Mr Mitchell, who was accused in news reports of a foul-mouthed rant at Downing Street police officers when they would not let him cycle through the street's main gate, has apologised for not treating officers with respect but denied calling them plebs.
The senior Tory, who skipped his party's conference this week amid continuing speculation over the row, will meet representatives of his local force in his Sutton Coldfield constituency.
The West Mercia Police Federation and Labour leader Ed Miliband both called for Mr Mitchell to clarify exactly what he did say.
Ken Mackaill, chairman of the federation, said: "We want to get to the bottom of this matter, hear what Mr Mitchell has to say and hopefully move forward from here. Mr Mitchell has apologised for being discourteous to the police officers at Downing Street but has denied using the words attributed to him. We want to ask him exactly what he did say. As it currently stands, there is an implication that the officers' accounts are not accurate."
During a visit to Bristol on Thursday, Mr Miliband said: "I think the terrible thing about the Andrew Mitchell episode is we still don't know the truth. We still don't know what he said, what he said to our brave police officers, and he has got to come forward with an explanation.

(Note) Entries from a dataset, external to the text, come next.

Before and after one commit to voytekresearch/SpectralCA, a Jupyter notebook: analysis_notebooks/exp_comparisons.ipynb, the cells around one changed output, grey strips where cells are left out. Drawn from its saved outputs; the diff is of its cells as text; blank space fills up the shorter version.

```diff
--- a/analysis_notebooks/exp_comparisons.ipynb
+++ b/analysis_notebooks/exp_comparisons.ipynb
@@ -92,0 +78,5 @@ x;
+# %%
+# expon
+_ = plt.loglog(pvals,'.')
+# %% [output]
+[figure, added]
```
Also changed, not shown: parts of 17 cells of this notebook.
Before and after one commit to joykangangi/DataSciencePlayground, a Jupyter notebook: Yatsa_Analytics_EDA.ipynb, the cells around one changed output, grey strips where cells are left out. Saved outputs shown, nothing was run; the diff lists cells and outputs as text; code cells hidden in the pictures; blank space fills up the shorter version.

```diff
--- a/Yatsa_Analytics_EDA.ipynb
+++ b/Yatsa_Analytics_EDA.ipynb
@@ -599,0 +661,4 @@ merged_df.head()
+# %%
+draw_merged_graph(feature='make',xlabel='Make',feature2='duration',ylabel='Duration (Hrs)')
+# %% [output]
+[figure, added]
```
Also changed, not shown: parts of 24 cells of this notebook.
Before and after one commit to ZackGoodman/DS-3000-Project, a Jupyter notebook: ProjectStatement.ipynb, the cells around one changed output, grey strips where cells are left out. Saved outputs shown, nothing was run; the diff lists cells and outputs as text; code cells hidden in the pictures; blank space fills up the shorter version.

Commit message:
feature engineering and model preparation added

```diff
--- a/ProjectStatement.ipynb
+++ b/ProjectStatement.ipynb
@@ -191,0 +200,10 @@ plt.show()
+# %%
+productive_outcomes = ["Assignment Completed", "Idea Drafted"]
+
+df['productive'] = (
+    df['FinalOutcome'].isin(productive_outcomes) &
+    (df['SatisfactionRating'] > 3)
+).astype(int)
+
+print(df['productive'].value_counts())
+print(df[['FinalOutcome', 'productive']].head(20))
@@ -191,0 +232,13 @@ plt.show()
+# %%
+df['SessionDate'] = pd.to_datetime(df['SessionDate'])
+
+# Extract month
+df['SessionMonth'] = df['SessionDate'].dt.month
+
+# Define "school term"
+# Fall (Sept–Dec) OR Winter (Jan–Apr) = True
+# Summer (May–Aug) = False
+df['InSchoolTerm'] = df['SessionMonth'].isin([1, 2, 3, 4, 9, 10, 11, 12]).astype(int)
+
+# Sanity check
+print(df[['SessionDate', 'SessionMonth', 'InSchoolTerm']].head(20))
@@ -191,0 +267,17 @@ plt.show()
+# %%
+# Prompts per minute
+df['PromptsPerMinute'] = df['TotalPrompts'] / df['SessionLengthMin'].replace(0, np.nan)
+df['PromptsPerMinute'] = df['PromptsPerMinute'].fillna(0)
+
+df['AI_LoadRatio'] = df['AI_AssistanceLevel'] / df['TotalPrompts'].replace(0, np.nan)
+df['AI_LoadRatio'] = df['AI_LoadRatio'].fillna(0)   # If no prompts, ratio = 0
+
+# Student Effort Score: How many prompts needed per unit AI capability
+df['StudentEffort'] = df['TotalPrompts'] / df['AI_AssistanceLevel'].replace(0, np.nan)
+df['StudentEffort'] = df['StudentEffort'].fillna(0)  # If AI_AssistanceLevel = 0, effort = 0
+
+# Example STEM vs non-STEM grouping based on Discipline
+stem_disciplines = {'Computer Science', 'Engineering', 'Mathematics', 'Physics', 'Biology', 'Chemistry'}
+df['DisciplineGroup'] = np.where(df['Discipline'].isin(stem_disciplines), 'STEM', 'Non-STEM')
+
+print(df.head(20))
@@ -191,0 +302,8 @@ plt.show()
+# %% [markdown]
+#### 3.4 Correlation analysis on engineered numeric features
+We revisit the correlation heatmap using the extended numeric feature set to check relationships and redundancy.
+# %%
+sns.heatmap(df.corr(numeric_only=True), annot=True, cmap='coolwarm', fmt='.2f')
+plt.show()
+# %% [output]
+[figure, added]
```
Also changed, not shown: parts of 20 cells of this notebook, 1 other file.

"Frankly, for the Prime Minister he has got to get a grip on this situation because we've got the police officers who say that Andrew Mitchell said one thing and we've got Andrew Mitchell who has done a sort of denial of what he said.
"But Andrew Mitchell has got to come forward, and the Prime Minister has got to make him come forward, and make him say what he actually said to our police officers and nothing less than the truth about what happened in the Andrew Mitchell affair will do."
Prime Minister David Cameron has called for a line to be drawn under the affair following Mr Mitchell's earlier apologies and senior police figures have also suggested it was time to move on. Mr Cameron has insisted what happened was wrong and must not happen again but said the officers involved had not wanted to pursue the matter further.
But rank and file officers remain angry that Mr Mitchell, who was appointed chief whip in last month's reshuffle, continues to dispute the language the officers reported that he used - most controversially calling them "plebs".